In vivo dynamics and plasticity of networks within CA3 of the hippocampus: effects of optogenetic stimulation and natural learning. (CA3RECURRENTPLASTIC)
Start date: 15 Dec 2016, End date: 14 Dec 2018 PROJECT  ONGOING 

The CA3 subregion of the hippocampus is crucial for the formation of episodic memories on a short timescale, possibly due to synaptic plasticity in the recurrent connections between pyramidal cells. Previously, in vivo observations of these changes due to a learning event were elusive; however, in the current proposal we will use new methods to allow us to observe and manipulate the changes that occur in cells and synapses correlated with memory formation. To achieve this, we will combine optogenetic stimulation techniques with both intra- and extracellular in vivo electrophysiology to measure cellular properties, network dynamics, and both artificially- and naturally-induced synaptic plasticity. Additionally, we will restrict optogenetic expression to only those cells involved in the memory, allowing us to selectively identify and manipulate these cells. Stimulation of a subset of CA3 pyramidal cells while recording the intracellular trace from an individual CA3 pyramidal cell will provide the first insights into the nature of the recurrent network in vivo; incorporating stimulation protocols designed to induce synaptic plasticity will allow us to characterize different forms of plasticity in vivo. Adding stimulation of DG inputs to this protocol will allow us to measure the modulation of both activity and synaptic plasticity. Finally, we will test the effect of natural learning on the CA3 network, by recording extracellular activity in vivo, and taking measurements of cellular properties and synapse strength ex vivo.
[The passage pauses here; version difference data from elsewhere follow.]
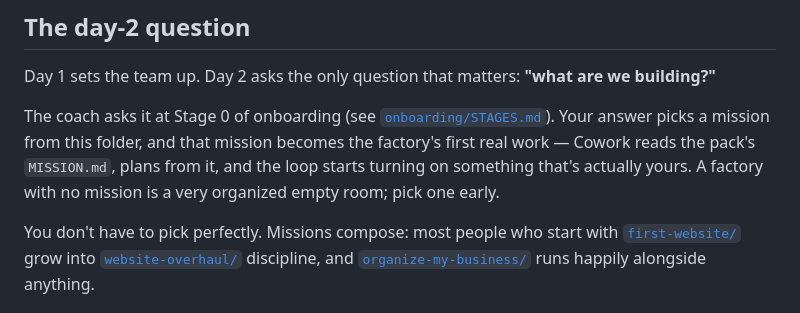
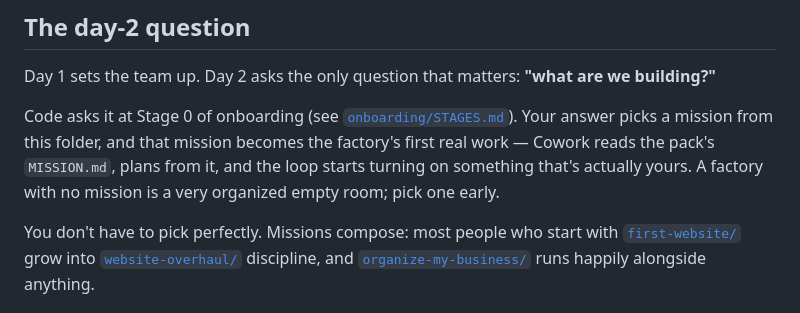
Before and after one commit to squidbay/factory, a Markdown page: missions/README.md, the part around the change. GitHub-like rendering.

```diff
--- a/missions/README.md
+++ b/missions/README.md
@@ -6,7 +6,7 @@ Your factory exists to build things you care about. A **mission pack** is a read
 
 Day 1 sets the team up. Day 2 asks the only question that matters: **"what are we building?"**
 
-The coach asks it at Stage 0 of onboarding (see [`onboarding/STAGES.md`](../onboarding/STAGES.md)). Your answer picks a mission from this folder, and that mission becomes the factory's first real work — Cowork reads the pack's `MISSION.md`, plans from it, and the loop starts turning on something that's actually yours. A factory with no mission is a very organized empty room; pick one early.
+Code asks it at Stage 0 of onboarding (see [`onboarding/STAGES.md`](../onboarding/STAGES.md)). Your answer picks a mission from this folder, and that mission becomes the factory's first real work — Cowork reads the pack's `MISSION.md`, plans from it, and the loop starts turning on something that's actually yours. A factory with no mission is a very organized empty room; pick one early.
 
 You don't have to pick perfectly. Missions compose: most people who start with [`first-website/`](first-website/MISSION.md) grow into [`website-overhaul/`](website-overhaul/MISSION.md) discipline, and [`organize-my-business/`](organize-my-business/MISSION.md) runs happily alongside anything.
 
```
Also changed, not shown: onboarding/STAGES.md (+1 -1 lines).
This project will allow us, for the first time, to link the single-synapse changes hypothesized to be crucial for memory with whole-animal learning.